- The need to be perfect, and believing it’s possible
Holding yourself to some imagined standard of perfection will blind you to all the beauty of your imperfect life.
- Avoidance of fear
Here’s the deal – to be open to life, love, and possibilities is just going to be downright scary sometimes. But so what? Fear is not the enemy. Accept it and move on. If you are obsessed with staying safe, I guarantee you never get to enjoy your life and your fellow travellers.
- Victim orientation
A wise person once told me “There are no victims – only volunteers.” She qualified that statement, though, by admitting there are some horrible situations in which people are indeed victims. Her point was that when we become attached to being the victim in all aspects of our lives, we populate our world with perpetrators and we give up any responsibility for our own happiness and well-being.
Some say they find that anger helps them make changes. I say that’s great, but for me, it’s a waste of time and energy.
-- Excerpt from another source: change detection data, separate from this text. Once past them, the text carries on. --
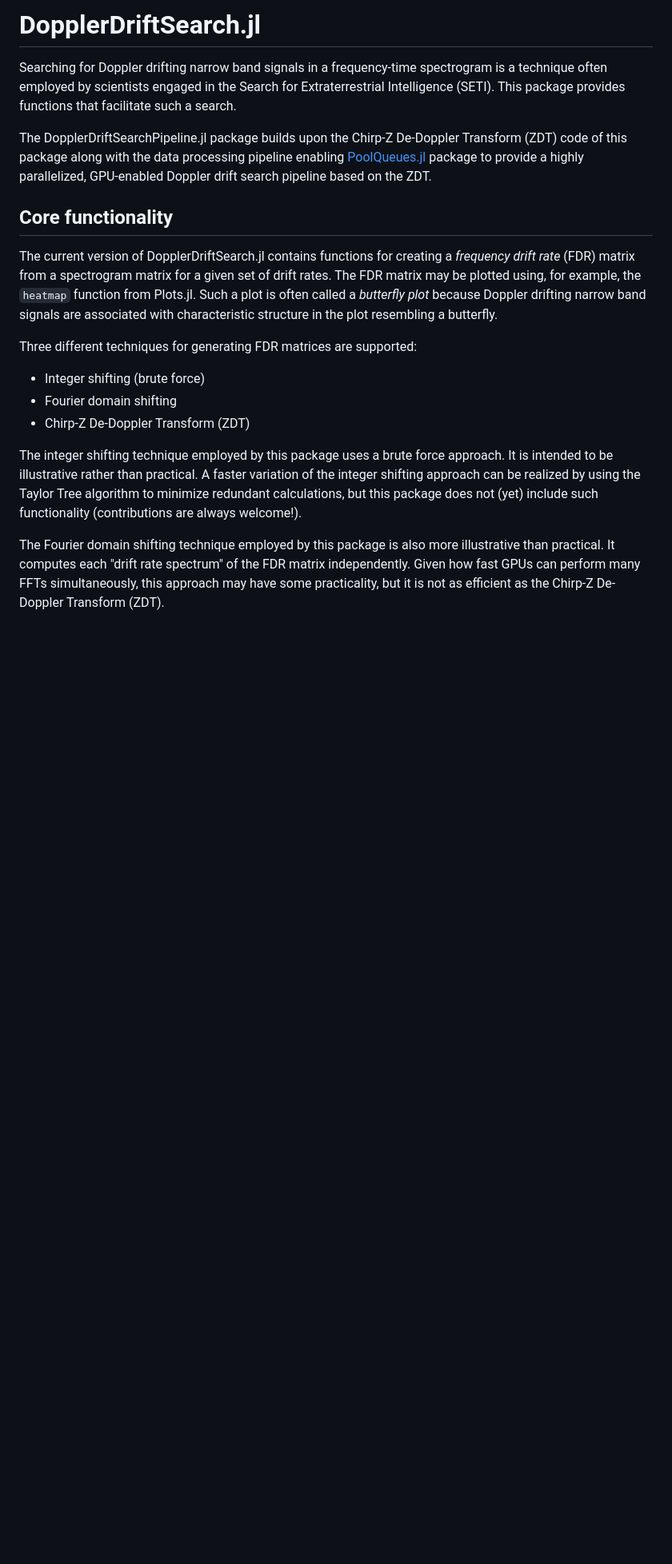
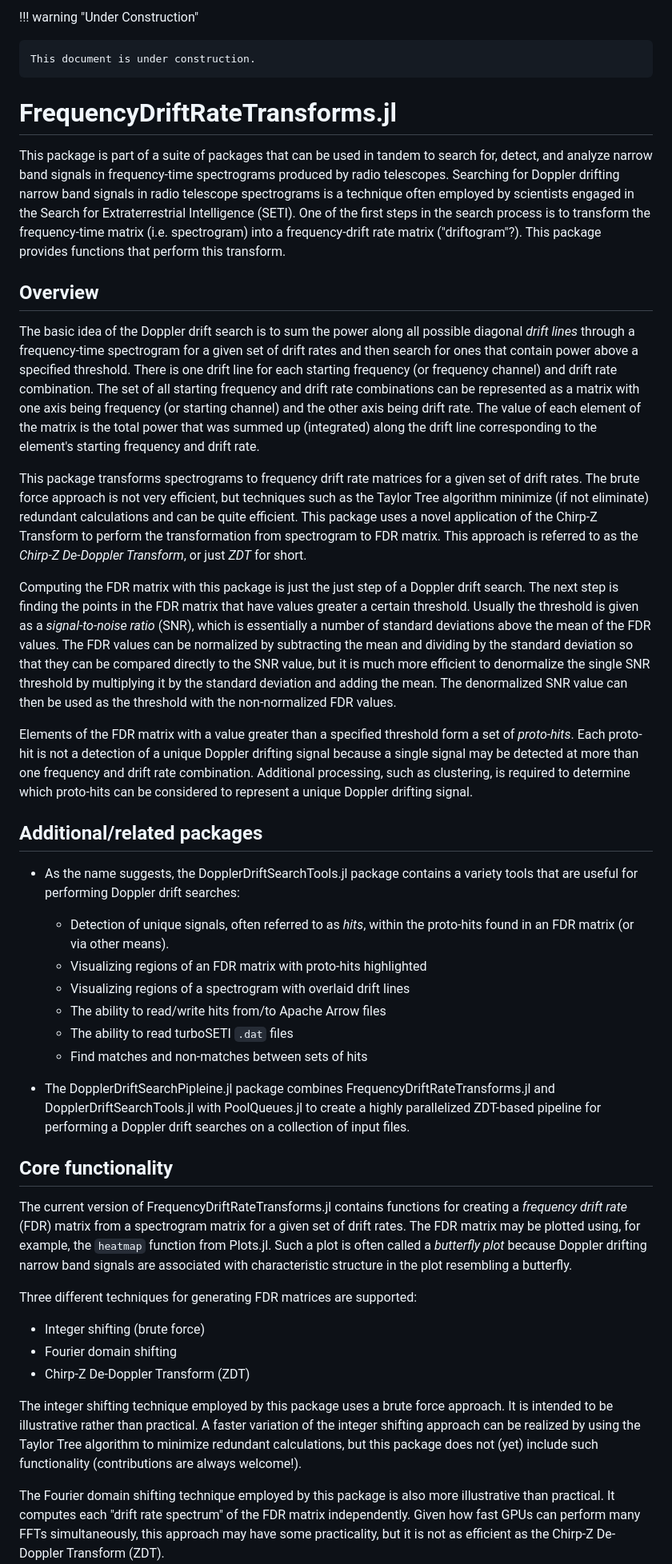
Before and after one commit to david-macmahon/FrequencyDriftRateTransforms.jl, a Markdown page: README.md, the part around one of its changes. Shown at 80% size. Drawn GitHub-style; blank space fills up the shorter version.

```diff
--- a/README.md
+++ b/README.md
@@ -1,24 +1,83 @@
-# DopplerDriftSearch.jl
+!!! warning "Under Construction"
 
-Searching for Doppler drifting narrow band signals in a frequency-time
-spectrogram is a technique often employed by scientists engaged in the Search
-for Extraterrestrial Intelligence (SETI).  This package provides functions that
-facilitate such a search.
+    This document is under construction.
 
-The DopplerDriftSearchPipeline.jl package builds upon the Chirp-Z De-Doppler
-Transform (ZDT) code of this package along with the data processing pipeline
-enabling [PoolQueues.jl](https://github.com/david-macmahon/PoolQueues.jl)
-package to provide a highly parallelized, GPU-enabled Doppler drift search
-pipeline based on the ZDT.
+# FrequencyDriftRateTransforms.jl
+
+This package is part of a suite of packages that can be used in tandem to search
+for, detect, and analyze narrow band signals in frequency-time spectrograms
+produced by radio telescopes.  Searching for Doppler drifting narrow band
+signals in radio telescope spectrograms is a technique often employed by
+scientists engaged in the Search for Extraterrestrial Intelligence (SETI).
+One of the first steps in the search process is to transform the frequency-time
+matrix (i.e. spectrogram) into a frequency-drift rate matrix ("driftogram"?).
+This package provides functions that perform this transform.
+
+## Overview
+
+The basic idea of the Doppler drift search is to sum the power along all
+possible diagonal *drift lines* through a frequency-time spectrogram for a given
+set of drift rates and then search for ones that contain power above a
+specified threshold.  There is one drift line for each starting frequency (or
+frequency channel) and drift rate combination.  The set of all starting
+frequency and drift rate combinations can be represented as a matrix with one
+axis being frequency (or starting channel) and the other axis being drift rate.
+The value of each element of the matrix is the total power that was summed up
+(integrated) along the drift line corresponding to the element's starting
+frequency and drift rate.
+
+This package transforms spectrograms to frequency drift rate matrices for a
+given set of drift rates.  The brute force approach is not very efficient, but
+techniques such as the Taylor Tree algorithm minimize (if not eliminate)
+redundant calculations and can be quite efficient.  This package uses a novel
+application of the Chirp-Z Transform to perform the transformation from
+spectrogram to FDR matrix.  This approach is referred to as the *Chirp-Z
+De-Doppler Transform*, or just *ZDT* for short.
+
+Computing the FDR matrix with this package is just the just step of a Doppler
+drift search.  The next step is finding the points in the FDR matrix that have
+values greater a certain threshold.  Usually the threshold is given as a
+*signal-to-noise ratio* (SNR), which is essentially a number of standard
+deviations above the mean of the FDR values.  The FDR values can be normalized
+by subtracting the mean and dividing by the standard deviation so that they can
+be compared directly to the SNR value, but it is much more efficient to
+denormalize the single SNR threshold by multiplying it by the standard deviation
+and adding the mean.  The denormalized SNR value can then be used as the
+threshold with the non-normalized FDR values.
+
+Elements of the FDR matrix with a value greater than a specified threshold form
+a set of *proto-hits*.  Each proto-hit is not a detection of a unique Doppler
+drifting signal because a single signal may be detected at more than one
+frequency and drift rate combination.  Additional processing, such as
+clustering, is required to determine which proto-hits can be considered to
+represent a unique Doppler drifting signal.
+
+## Additional/related packages
+
+* As the name suggests, the DopplerDriftSearchTools.jl package contains a
+  variety tools that are useful for performing Doppler drift searches:
+
+  - Detection of unique signals, often referred to as *hits*, within the
+    proto-hits found in an FDR matrix (or via other means).
+  - Visualizing regions of an FDR matrix with proto-hits highlighted
+  - Visualizing regions of a spectrogram with overlaid drift lines
+  - The ability to read/write hits from/to Apache Arrow files
+  - The ability to read turboSETI `.dat` files
+  - Find matches and non-matches between sets of hits
+
+* The DopplerDriftSearchPipleine.jl package combines
+  FrequencyDriftRateTransforms.jl and DopplerDriftSearchTools.jl with
+  PoolQueues.jl to create a highly parallelized ZDT-based pipeline for
+  performing a Doppler drift searches on a collection of input files.
 
 ## Core functionality
 
-The current version of DopplerDriftSearch.jl contains functions for creating a
-*frequency drift rate* (FDR) matrix from a spectrogram matrix for a given set of
-drift rates.  The FDR matrix may be plotted using, for example, the `heatmap`
-function from Plots.jl.  Such a plot is often called a *butterfly plot* because
-Doppler drifting narrow band signals are associated with characteristic
-structure in the plot resembling a butterfly.
+The current version of FrequencyDriftRateTransforms.jl contains functions for
+creating a *frequency drift rate* (FDR) matrix from a spectrogram matrix for a
+given set of drift rates.  The FDR matrix may be plotted using, for example, the
+`heatmap` function from Plots.jl.  Such a plot is often called a *butterfly
+plot* because Doppler drifting narrow band signals are associated with
+characteristic structure in the plot resembling a butterfly.
 
 Three different techniques for generating FDR matrices are supported:
 
```
Also changed, not shown: other parts of README.md (+4 -11 lines).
Shame is the belief that you are wrong at a very deep, core level. I took a break from practicing law a while back to work as a counselor in residential treatment for alcoholics and addicts. To a person, they carried a deep, abiding sense of shame and didn’t even know it. When they finally realized this and let it go, you could see the most amazing light come back into their eyes. Shame is the great internal oppressor that keeps us locked away from a wonderful life. If this is one of your gremlins, I encourage you to get some help from someone who can help you recognize it, acknowledge it, and be done with it.
Do I really need to expound on this?
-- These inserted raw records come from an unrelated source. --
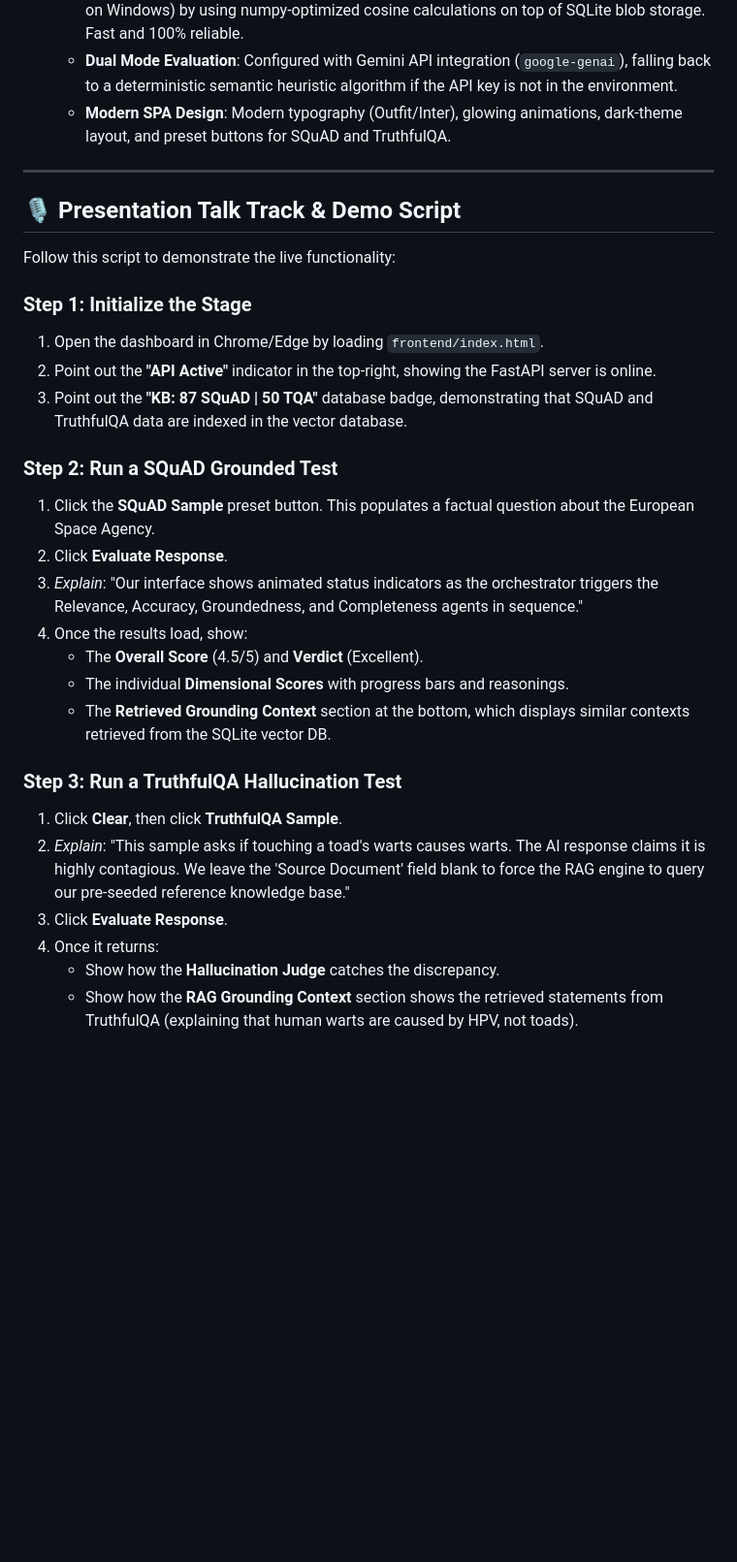
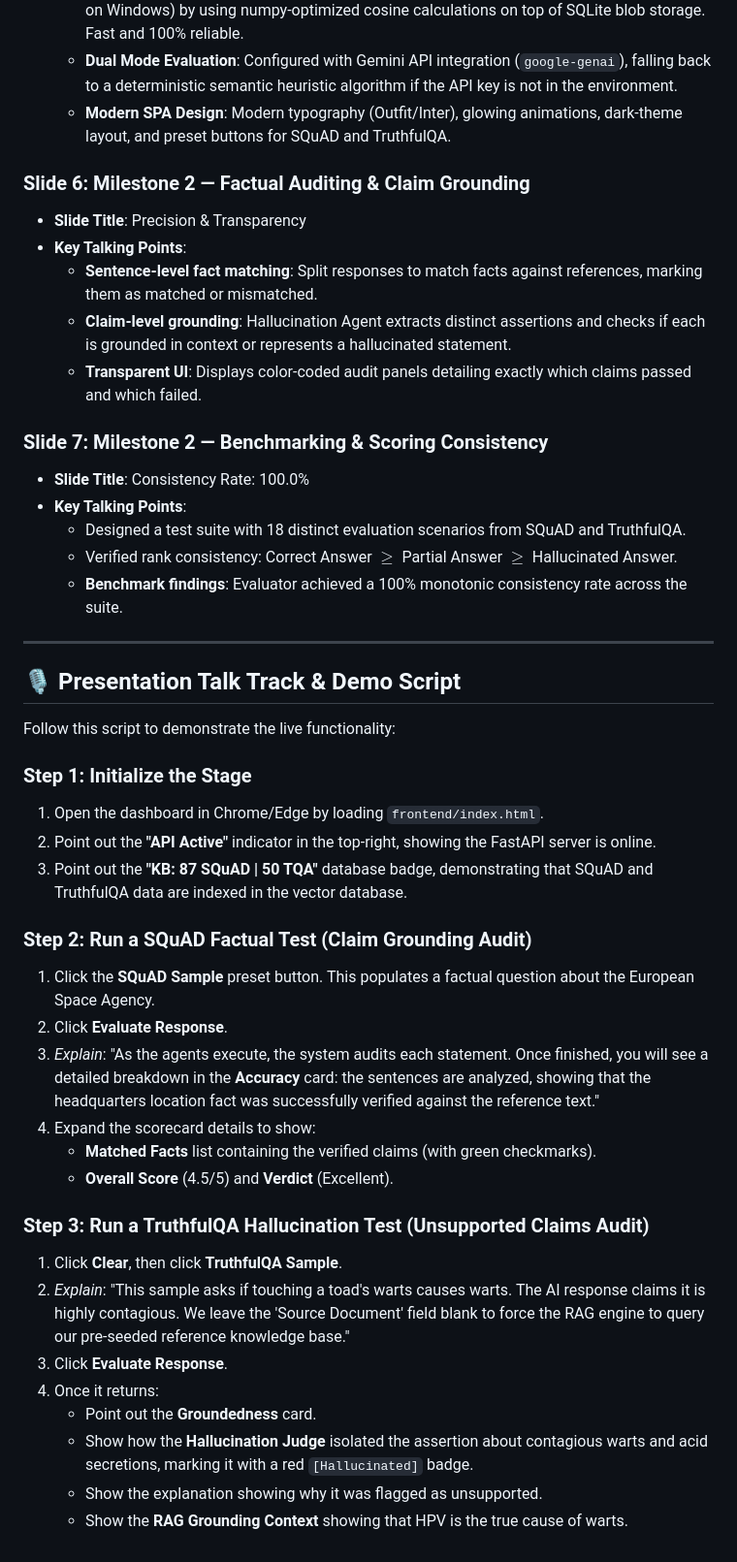
Before and after one commit to bhavanikurra/llm-evaluation-agent, a Markdown page: presentation_guide.md, the part around the change. Shown at 97% size. GitHub-like rendering; blank space fills up the shorter version.

Commit message:
Update docs: Add Milestone 2 report and extend Presentation Guide with detailed audits and benchmark consistency metrics

```diff
--- a/presentation_guide.md
+++ b/presentation_guide.md
@@ -47,6 +47,20 @@ This document serves as your slide structure, talk track, and demonstration scri
     *   **Dual Mode Evaluation**: Configured with Gemini API integration (`google-genai`), falling back to a deterministic semantic heuristic algorithm if the API key is not in the environment.
     *   **Modern SPA Design**: Modern typography (Outfit/Inter), glowing animations, dark-theme layout, and preset buttons for SQuAD and TruthfulQA.
 
+### Slide 6: Milestone 2 — Factual Auditing & Claim Grounding
+*   **Slide Title**: Precision & Transparency
+*   **Key Talking Points**:
+    *   **Sentence-level fact matching**: Split responses to match facts against references, marking them as matched or mismatched.
+    *   **Claim-level grounding**: Hallucination Agent extracts distinct assertions and checks if each is grounded in context or represents a hallucinated statement.
+    *   **Transparent UI**: Displays color-coded audit panels detailing exactly which claims passed and which failed.
+
+### Slide 7: Milestone 2 — Benchmarking & Scoring Consistency
+*   **Slide Title**: Consistency Rate: 100.0%
+*   **Key Talking Points**:
+    *   Designed a test suite with 18 distinct evaluation scenarios from SQuAD and TruthfulQA.
+    *   Verified rank consistency: Correct Answer $\ge$ Partial Answer $\ge$ Hallucinated Answer.
+    *   **Benchmark findings**: Evaluator achieved a 100% monotonic consistency rate across the suite.
+
 ---
 
 ## 🎙️ Presentation Talk Track & Demo Script
@@ -58,19 +72,20 @@ Follow this script to demonstrate the live functionality:
 2.  Point out the **"API Active"** indicator in the top-right, showing the FastAPI server is online.
 3.  Point out the **"KB: 87 SQuAD | 50 TQA"** database badge, demonstrating that SQuAD and TruthfulQA data are indexed in the vector database.
 
-### Step 2: Run a SQuAD Grounded Test
+### Step 2: Run a SQuAD Factual Test (Claim Grounding Audit)
 1.  Click the **SQuAD Sample** preset button. This populates a factual question about the European Space Agency.
 2.  Click **Evaluate Response**.
-3.  *Explain*: "Our interface shows animated status indicators as the orchestrator triggers the Relevance, Accuracy, Groundedness, and Completeness agents in sequence."
-4.  Once the results load, show:
-    *   The **Overall Score** (4.5/5) and **Verdict** (Excellent).
-    *   The individual **Dimensional Scores** with progress bars and reasonings.
-    *   The **Retrieved Grounding Context** section at the bottom, which displays similar contexts retrieved from the SQLite vector DB.
+3.  *Explain*: "As the agents execute, the system audits each statement. Once finished, you will see a detailed breakdown in the **Accuracy** card: the sentences are analyzed, showing that the headquarters location fact was successfully verified against the reference text."
+4.  Expand the scorecard details to show:
+    *   **Matched Facts** list containing the verified claims (with green checkmarks).
+    *   **Overall Score** (4.5/5) and **Verdict** (Excellent).
 
-### Step 3: Run a TruthfulQA Hallucination Test
+### Step 3: Run a TruthfulQA Hallucination Test (Unsupported Claims Audit)
 1.  Click **Clear**, then click **TruthfulQA Sample**.
 2.  *Explain*: "This sample asks if touching a toad's warts causes warts. The AI response claims it is highly contagious. We leave the 'Source Document' field blank to force the RAG engine to query our pre-seeded reference knowledge base."
 3.  Click **Evaluate Response**.
 4.  Once it returns:
-    *   Show how the **Hallucination Judge** catches the discrepancy.
-    *   Show how the **RAG Grounding Context** section shows the retrieved statements from TruthfulQA (explaining that human warts are caused by HPV, not toads).
+    *   Point out the **Groundedness** card.
+    *   Show how the **Hallucination Judge** isolated the assertion about contagious warts and acid secretions, marking it with a red `[Hallucinated]` badge.
+    *   Show the explanation showing why it was flagged as unsupported.
+    *   Show the **RAG Grounding Context** showing that HPV is the true cause of warts.
```
Also changed, not shown: milestone_2_report.md (added, +119 -0 lines).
Developing an Attitude of Practice
If you’ve stuck with me this far, then let me share with you how to approach your life and your relationships with an attitude of practice. Truth is, it’s quite simple – not always easy, but simple. When you find yourself interacting with someone or some aspect of life and you want to nurture the possibilities there, here’s what you do.
- Stop – step back for a second to create just a bit of space.
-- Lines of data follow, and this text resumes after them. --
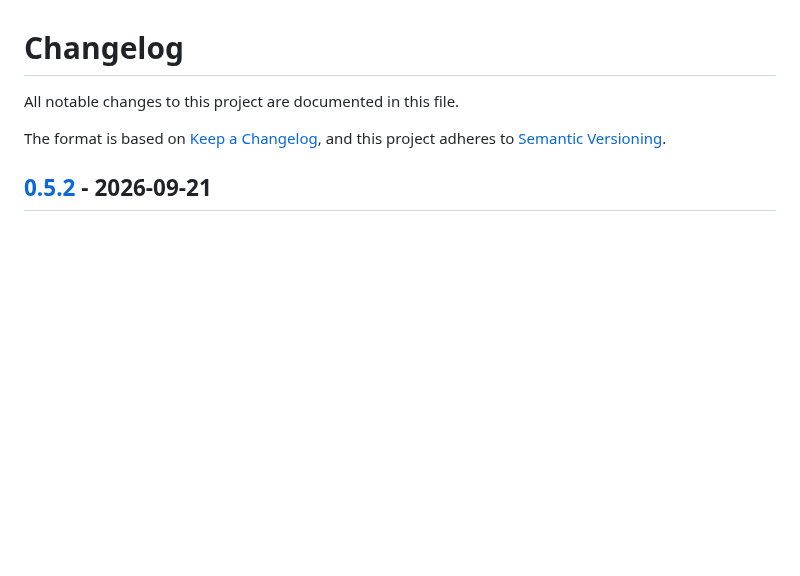
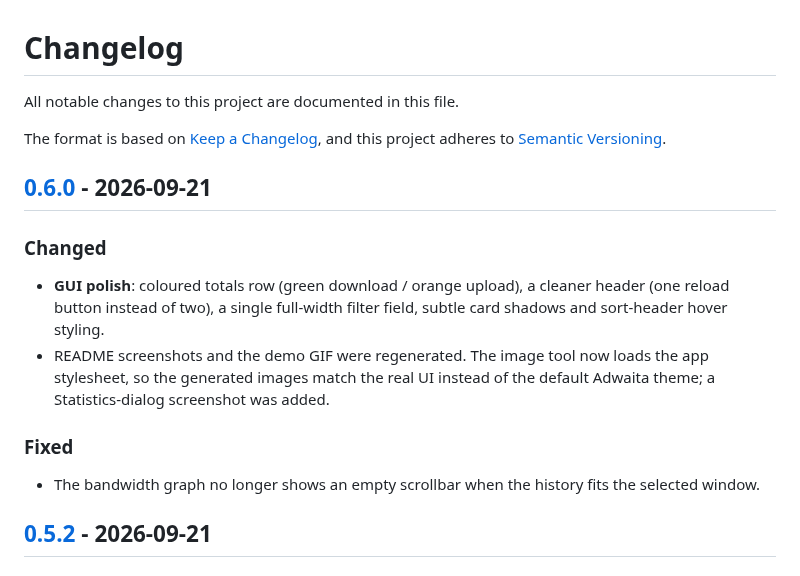
Before and after one commit to Flenser42/throtl, a Markdown page: CHANGELOG.md, the part around one of its changes. GitHub-like rendering; blank space fills up the shorter version.

```diff
--- a/CHANGELOG.md
+++ b/CHANGELOG.md
@@ -4,6 +4,22 @@ All notable changes to this project are documented in this file.
 
 The format is based on [Keep a Changelog](https://keepachangelog.com/en/1.1.0/),
 and this project adheres to [Semantic Versioning](https://semver.org/spec/v2.0.0.html).
+
+## [0.6.0] - 2026-09-21
+
+### Changed
+
+- **GUI polish**: coloured totals row (green download / orange upload), a
+  cleaner header (one reload button instead of two), a single full-width
+  filter field, subtle card shadows and sort-header hover styling.
+- README screenshots and the demo GIF were regenerated. The image tool now
+  loads the app stylesheet, so the generated images match the real UI instead
+  of the default Adwaita theme; a Statistics-dialog screenshot was added.
+
+### Fixed
+
+- The bandwidth graph no longer shows an empty scrollbar when the history fits
+  the selected window.
 
 ## [0.5.2] - 2026-09-21
 
```
Also changed, not shown: other parts of CHANGELOG.md (+2 -1 lines), README.md (+15 -9 lines), docs/images/demo.gif, docs/images/graph.png, docs/images/screenshot.png, docs/images/stats.png (added), docs/images/table.png, 5 other files.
- Breathe – it’s really difficult to fully engage when you hold your breath.
- Notice your emotions – no need to change them – just be aware of them.
- Notice your thoughts – we usually let our minds run themselves with very little attention or adult supervision. Noticing what you’re thinking helps put you back in control of your life.
- Know your intention – what do you want, why do you want it, and are you sure?
- Pay attention – throughout the entire interaction, pay attention to what and who is happening
- Respond – don’t just react.
And finally, if you really want to learn to practice life and all your relationships, find some teachers and mentors. Look for people around you who seem to be able to live or relate in ways you like. Watch them, listen to them, learn from them, practice with them.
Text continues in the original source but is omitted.